As the viticulture industry grows in the northern US, beginning growers should be aware of special considerations when pruning in cold climates.

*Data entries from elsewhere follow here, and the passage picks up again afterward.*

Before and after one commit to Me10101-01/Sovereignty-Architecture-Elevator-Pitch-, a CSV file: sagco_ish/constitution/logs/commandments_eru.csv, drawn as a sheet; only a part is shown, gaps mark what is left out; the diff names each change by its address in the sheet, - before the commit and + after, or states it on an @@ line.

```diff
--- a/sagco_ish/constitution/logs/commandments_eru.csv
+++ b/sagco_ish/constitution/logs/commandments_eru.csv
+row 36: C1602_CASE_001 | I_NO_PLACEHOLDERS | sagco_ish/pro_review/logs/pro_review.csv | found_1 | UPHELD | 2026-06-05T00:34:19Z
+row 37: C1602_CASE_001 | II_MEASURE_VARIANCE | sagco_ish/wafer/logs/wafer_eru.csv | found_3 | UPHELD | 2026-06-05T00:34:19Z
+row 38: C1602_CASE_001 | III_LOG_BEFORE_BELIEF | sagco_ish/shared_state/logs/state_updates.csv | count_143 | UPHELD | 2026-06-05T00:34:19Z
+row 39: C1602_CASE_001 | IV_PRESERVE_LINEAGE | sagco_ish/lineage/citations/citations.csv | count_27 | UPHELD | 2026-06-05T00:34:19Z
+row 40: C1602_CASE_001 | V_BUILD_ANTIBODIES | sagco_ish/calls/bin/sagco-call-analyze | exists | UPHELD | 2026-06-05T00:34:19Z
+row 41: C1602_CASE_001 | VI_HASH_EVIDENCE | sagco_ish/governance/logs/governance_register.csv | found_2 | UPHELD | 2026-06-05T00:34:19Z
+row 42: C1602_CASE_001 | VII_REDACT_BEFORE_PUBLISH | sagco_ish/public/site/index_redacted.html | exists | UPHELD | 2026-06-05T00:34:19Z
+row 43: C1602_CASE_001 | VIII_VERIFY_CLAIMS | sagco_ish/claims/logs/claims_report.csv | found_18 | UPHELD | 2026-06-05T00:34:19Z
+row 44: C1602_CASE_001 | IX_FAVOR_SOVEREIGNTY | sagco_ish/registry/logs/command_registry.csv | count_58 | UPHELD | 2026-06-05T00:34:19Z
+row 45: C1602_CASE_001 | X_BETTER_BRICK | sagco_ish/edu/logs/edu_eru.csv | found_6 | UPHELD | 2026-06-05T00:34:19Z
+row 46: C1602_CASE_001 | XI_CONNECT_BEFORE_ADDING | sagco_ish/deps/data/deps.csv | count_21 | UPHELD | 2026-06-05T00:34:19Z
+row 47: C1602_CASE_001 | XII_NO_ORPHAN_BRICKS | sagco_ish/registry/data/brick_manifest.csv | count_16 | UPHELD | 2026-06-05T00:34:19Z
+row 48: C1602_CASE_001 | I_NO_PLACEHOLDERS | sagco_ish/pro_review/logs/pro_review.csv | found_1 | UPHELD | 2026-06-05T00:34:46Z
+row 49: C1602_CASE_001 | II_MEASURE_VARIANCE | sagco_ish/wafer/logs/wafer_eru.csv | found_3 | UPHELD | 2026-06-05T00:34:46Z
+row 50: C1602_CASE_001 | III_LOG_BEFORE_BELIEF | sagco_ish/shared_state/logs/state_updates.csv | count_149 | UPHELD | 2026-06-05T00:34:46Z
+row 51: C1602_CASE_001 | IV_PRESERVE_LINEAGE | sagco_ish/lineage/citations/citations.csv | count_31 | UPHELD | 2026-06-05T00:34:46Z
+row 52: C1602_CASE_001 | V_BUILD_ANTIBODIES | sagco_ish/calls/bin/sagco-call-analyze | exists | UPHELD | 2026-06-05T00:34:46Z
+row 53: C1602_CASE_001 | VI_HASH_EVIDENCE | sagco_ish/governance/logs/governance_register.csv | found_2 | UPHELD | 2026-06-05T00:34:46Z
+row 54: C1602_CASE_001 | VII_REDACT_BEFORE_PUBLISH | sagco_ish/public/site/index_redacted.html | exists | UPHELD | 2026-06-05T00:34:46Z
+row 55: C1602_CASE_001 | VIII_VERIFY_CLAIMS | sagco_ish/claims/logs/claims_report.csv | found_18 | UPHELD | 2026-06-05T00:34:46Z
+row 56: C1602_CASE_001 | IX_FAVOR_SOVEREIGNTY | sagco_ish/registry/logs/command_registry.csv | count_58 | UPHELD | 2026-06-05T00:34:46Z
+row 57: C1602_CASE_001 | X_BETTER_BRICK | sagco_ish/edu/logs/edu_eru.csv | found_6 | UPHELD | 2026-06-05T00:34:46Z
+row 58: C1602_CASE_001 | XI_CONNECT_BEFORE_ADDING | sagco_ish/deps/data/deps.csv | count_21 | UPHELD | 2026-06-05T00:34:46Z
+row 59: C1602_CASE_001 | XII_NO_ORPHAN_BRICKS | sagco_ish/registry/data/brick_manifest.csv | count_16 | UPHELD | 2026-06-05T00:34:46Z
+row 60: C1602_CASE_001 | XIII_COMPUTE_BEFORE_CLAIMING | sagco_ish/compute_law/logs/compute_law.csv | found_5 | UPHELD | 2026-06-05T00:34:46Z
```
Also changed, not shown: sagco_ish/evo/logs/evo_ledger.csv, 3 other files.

Between the risk of cold injury and the trial and error of managing new varieties, growers in this region have adopted a more nuanced approach to pruning.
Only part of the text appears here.